__Data for processing__:
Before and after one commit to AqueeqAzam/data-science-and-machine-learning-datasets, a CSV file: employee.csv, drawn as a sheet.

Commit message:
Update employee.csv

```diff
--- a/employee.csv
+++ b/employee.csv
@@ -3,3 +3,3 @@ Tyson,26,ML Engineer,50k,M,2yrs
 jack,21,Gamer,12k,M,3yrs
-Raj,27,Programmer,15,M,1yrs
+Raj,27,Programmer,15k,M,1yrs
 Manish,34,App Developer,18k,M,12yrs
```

* * *

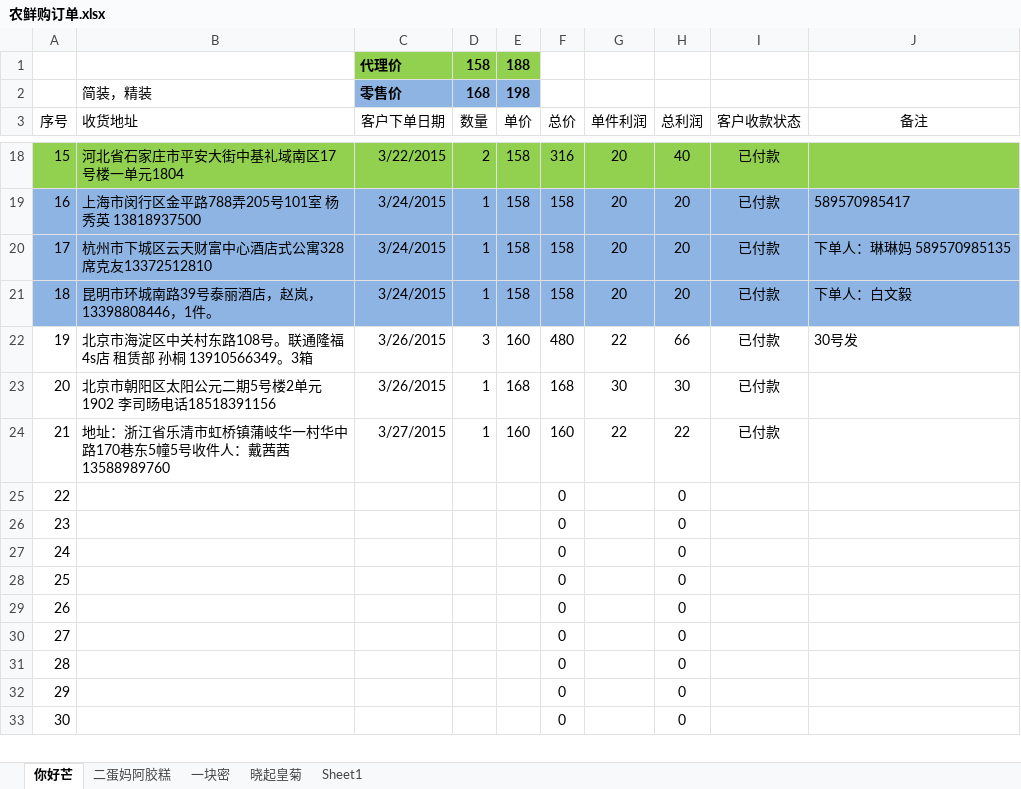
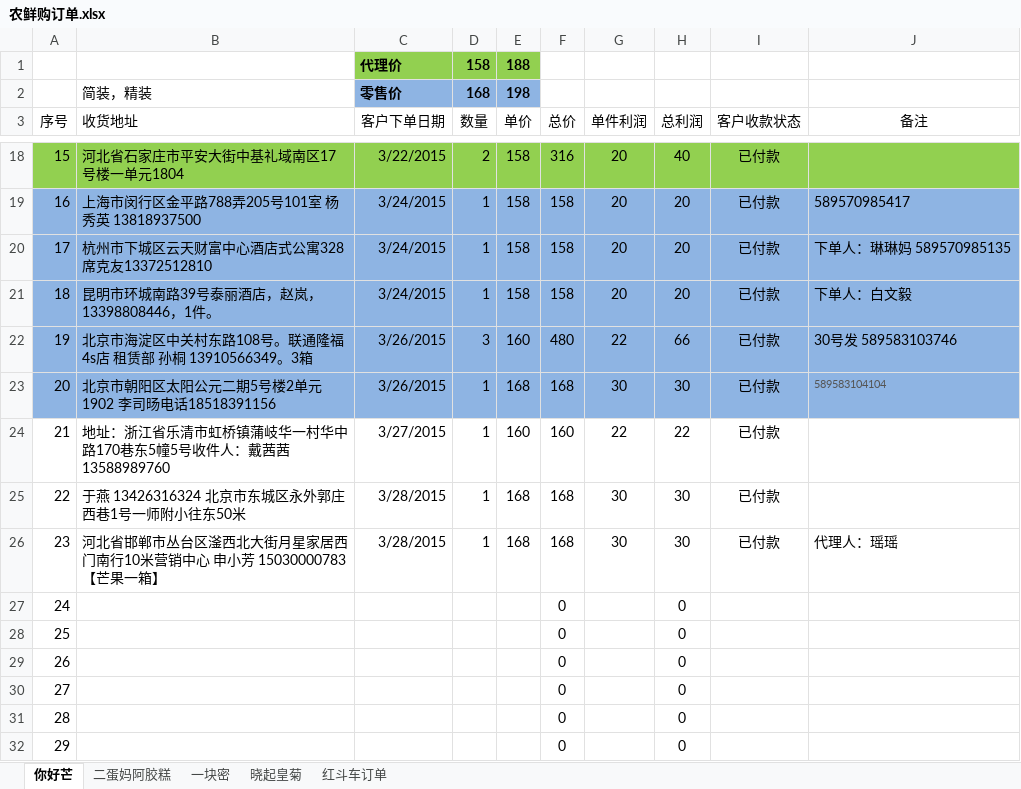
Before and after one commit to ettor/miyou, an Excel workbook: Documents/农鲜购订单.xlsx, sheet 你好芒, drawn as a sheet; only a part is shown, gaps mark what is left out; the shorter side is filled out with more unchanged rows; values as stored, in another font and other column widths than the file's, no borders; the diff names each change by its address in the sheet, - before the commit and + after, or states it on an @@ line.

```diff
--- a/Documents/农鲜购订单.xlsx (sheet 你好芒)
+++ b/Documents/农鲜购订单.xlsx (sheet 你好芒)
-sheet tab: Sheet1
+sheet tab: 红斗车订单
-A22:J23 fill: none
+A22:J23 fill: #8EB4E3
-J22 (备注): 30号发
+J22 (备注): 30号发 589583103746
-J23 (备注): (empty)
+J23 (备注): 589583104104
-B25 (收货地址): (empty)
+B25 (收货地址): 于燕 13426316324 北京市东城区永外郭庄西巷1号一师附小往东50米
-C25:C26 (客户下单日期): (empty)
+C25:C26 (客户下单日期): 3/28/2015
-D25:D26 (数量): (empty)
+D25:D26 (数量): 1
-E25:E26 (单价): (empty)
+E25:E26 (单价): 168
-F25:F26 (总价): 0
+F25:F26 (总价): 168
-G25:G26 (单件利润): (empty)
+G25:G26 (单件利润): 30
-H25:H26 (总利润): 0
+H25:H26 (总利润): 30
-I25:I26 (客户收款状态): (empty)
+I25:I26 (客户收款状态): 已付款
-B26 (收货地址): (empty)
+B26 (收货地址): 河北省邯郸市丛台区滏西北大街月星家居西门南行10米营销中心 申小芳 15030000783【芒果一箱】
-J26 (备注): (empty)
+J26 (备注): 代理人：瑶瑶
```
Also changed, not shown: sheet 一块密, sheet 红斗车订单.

__Task instructions__: Work out how many lines in the entries above include the word "employee". Respond with only the number.

__Output for this exercise__: 4